I know for a fact that I’m not the only one who overthinks. Overthinking is known for being a thief of joy. It causes issues when there are none. Causes you to no longer be in the present. It makes you find the tiniest sign that not all is well. It causes you to think about things that happened ten years ago or worry about things that may never happen. It makes you not want to do things when you originally wanted to do them. It causes you to make up scenarios in your head that may never happen. It makes you walk around with a constant worry. It causes you to miss conversations. It causes you to think of the worst possible scenario.
Lately, I have been trying to come up with ways to combat overthinking. To stop it in its tracks, or well, to make it a little easier to handle.
Below are five tips that I have found to be helpful for me. Hopefully, it will help you some as well!
1. Collect Evidence

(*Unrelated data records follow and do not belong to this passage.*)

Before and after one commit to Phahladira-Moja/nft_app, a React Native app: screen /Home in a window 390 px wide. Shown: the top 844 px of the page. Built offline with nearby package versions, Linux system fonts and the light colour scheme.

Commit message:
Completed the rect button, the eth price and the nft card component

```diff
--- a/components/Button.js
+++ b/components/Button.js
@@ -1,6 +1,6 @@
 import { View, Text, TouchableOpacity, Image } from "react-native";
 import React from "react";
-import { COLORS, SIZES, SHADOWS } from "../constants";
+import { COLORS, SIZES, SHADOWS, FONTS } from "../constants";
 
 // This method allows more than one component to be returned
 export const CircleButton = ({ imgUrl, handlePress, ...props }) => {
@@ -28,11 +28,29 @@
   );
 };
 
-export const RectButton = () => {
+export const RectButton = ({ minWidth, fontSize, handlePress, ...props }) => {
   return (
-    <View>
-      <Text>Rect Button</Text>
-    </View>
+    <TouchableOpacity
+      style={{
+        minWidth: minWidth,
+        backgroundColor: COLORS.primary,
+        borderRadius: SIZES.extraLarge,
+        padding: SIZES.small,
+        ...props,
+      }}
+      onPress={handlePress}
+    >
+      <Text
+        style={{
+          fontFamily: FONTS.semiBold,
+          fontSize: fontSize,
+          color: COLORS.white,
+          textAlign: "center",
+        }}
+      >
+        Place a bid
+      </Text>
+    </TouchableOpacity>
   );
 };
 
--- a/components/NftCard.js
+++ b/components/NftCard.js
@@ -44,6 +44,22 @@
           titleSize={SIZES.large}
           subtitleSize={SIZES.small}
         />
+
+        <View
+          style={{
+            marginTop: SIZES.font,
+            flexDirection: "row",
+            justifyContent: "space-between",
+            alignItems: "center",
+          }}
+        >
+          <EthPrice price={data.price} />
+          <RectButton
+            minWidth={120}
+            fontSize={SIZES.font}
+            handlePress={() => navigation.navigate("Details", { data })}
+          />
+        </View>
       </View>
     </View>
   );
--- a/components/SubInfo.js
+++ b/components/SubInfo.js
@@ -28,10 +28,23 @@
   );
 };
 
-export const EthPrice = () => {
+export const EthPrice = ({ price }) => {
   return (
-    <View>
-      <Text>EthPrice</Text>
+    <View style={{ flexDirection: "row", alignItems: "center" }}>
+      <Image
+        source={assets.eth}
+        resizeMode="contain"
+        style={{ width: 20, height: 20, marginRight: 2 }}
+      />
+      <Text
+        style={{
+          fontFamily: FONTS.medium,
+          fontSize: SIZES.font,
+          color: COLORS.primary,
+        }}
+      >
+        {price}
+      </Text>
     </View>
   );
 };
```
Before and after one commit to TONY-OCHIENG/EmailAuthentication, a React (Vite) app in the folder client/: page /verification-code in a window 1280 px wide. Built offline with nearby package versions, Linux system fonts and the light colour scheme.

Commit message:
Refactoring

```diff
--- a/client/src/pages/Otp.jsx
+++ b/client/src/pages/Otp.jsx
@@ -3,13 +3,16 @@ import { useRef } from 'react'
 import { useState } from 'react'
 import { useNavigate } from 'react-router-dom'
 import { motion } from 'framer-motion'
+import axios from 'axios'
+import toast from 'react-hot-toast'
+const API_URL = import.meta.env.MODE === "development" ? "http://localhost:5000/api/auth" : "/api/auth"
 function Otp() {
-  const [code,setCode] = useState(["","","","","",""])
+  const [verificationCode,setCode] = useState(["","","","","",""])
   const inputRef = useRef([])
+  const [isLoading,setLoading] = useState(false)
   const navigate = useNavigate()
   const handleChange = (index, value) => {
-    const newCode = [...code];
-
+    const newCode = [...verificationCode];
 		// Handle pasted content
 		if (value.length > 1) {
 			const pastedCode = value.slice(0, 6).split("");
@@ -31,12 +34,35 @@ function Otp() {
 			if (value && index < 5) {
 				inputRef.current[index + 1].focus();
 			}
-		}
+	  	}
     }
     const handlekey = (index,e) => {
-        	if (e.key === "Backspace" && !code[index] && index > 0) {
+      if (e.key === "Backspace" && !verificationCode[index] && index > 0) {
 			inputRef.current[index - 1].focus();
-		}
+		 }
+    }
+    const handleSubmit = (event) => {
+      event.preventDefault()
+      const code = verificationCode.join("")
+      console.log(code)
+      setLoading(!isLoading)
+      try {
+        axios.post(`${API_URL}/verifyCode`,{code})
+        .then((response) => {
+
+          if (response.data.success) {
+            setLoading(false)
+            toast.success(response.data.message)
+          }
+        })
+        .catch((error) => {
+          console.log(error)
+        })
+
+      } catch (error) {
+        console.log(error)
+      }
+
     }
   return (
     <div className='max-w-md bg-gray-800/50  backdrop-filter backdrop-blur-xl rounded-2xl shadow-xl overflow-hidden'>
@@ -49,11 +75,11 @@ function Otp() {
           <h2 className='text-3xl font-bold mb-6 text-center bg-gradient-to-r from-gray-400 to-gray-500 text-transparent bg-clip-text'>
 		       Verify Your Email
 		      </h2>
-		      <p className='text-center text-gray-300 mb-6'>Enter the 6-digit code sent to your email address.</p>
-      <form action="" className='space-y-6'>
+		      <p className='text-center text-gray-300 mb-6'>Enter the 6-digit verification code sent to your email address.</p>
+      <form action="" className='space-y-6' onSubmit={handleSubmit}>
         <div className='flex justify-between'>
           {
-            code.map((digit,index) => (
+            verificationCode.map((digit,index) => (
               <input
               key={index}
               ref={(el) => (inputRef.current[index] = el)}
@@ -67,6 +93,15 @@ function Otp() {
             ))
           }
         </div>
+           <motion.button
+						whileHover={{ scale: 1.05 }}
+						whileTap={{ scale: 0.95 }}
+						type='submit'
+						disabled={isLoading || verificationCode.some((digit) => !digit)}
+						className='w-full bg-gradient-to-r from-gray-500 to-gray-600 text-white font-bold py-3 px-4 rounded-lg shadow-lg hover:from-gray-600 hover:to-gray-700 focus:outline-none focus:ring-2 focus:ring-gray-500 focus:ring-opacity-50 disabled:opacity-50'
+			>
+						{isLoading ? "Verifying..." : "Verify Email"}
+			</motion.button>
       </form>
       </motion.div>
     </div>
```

This has been one of the most useful tips for me. A lot of my overthinking encompasses my relationships and my future. One tiny thing triggers it. A photo. A random thought. A song. Anything really. I become triggered, then it starts. It makes me believe that everyone is lying to me and no one wants to be around me. Or I will always be a failure. So when someone says something good or sends me something sweet, I collect it, so I can look back at these moments to combat my overthinking. For example, I may screenshot sweet texts from my boyfriend, or write down things people say, or write down good memories, or even try to be present in all the good moments so I can recall them. It’s forcing myself to see the good. Its collecting evidence so I can look at it or remember it when my overthinking takes over.
So think of the things that you often overthink about. Your career. Your relationships. A past mistake. Then when you are in a good state of mind, think of all the evidence that can help to stop you from overthinking. Sometimes it can even be a quote just about how you can’t change the past, but you can learn and move forward. Or a photo that always brings you joy. This might be difficult to come up with ideas but do your best.
2. Have a list of activities that bring you to the present moment.
As I said in the beginning, overthinking causes us not be present and miss where we are now. Have a list of activities ready – on your phone, in your wallet, written on the wall – to remind yourself of what you can do to bring yourself back. Some of mine are puzzles, smelling essential oils, meditation, or going for a walk. Small activities that can help remind you of where you are now. What is happening now. Help you realize that maybe what you are overthinking about is not a concern to be tackled in the present moment. Making a list will make it easier to access when your mind is elsewhere.
Exercising has a way of making me focus. It has a way of quieting my mind. There was one time my mind wouldn’t stop based on people that someone was following on social media. I started acting out at that my person because my mind was overthinking it and coming up with lies. I took a step back, put on my running shoes, and went for a run. I came back feeling brand new. I know there are many studies out there talking about how exercise helps, and it’s true. Find what helps you. My go-to is running, but maybe yours is yoga or just going for a walk. When your mind starts going, and you can, exercise. Even making a habit of it will help. It can help you feel refreshed. It can give you a new start when overthinking wants to drag you down.
21 Day Fix Workout Program with 7 piece Portion control containers
(my favorite workout program)
4. Distract Yourself
Overthinking can come out of nowhere. Overthinking can also sometimes be triggered. When something happens, and over thinking becomes all-consuming, I sometimes do anything I can to distract myself. This usually comes in the form of a puzzle and a television show. It gets me to focus on something other than my thoughts. It might not be the healthiest way to handle it, but it helps for a few moments. It allows to compose myself. It allows me to think of something else for a bit. That’s okay to do. It’s okay to distract yourself instead of trying to figure out where your over thinking is stemming from. Drink tea. Read a book. Watch a movie. Visit a friend. Draw. Do what works for you for distracting yourself. Give your mind a break. Give yourself a break.
5. Get it all out then move on
Sometimes I do need just to let it all out. All my thoughts. Sometimes I write them down in the form of thought bubbles. Other times I write it out as an article. Sometime’s it is talking to a friend or my therapist. Sometime’s it’s just by crying. It’s cathartic to let it out. Find the way that works for you. But being able to release it can be incredibly useful. It can get it out of your head. Often, overthinking keeps us trapped in our minds. By giving it some type of release, you are letting it no longer have a hold on you.
These five tips probably won’t be a cure-all. It’s a start though. Fighting overthinking is a constant process. It’s never going to be easy. But these five tips are what helps me survive it. It helps me not to research my intrusive thoughts. It helps me not become overwhelmed. It helps me have a chance to breathe. It gives me the opportunity not to become upset about things that are not true. It provides a moment to remember not to believe everything I think.
If you are still constantly struggling with overthinking and it is becoming a burden in your life, consider talking to someone as well. These tips I give are just coping mechanisms, but talking with a therapist or psychiatrist is always an option as well. I mentioned some resources on finding a therapist and accessing online therapy on my Free Resources & Disclaimer Page. There are also some information out there regarding free online counseling, which could be a starter option. Better Help offers some information about this topic on their website here (sponsored).
Overthinking will probably always be a part of my life, but now I know ways that I can handle it before it takes control.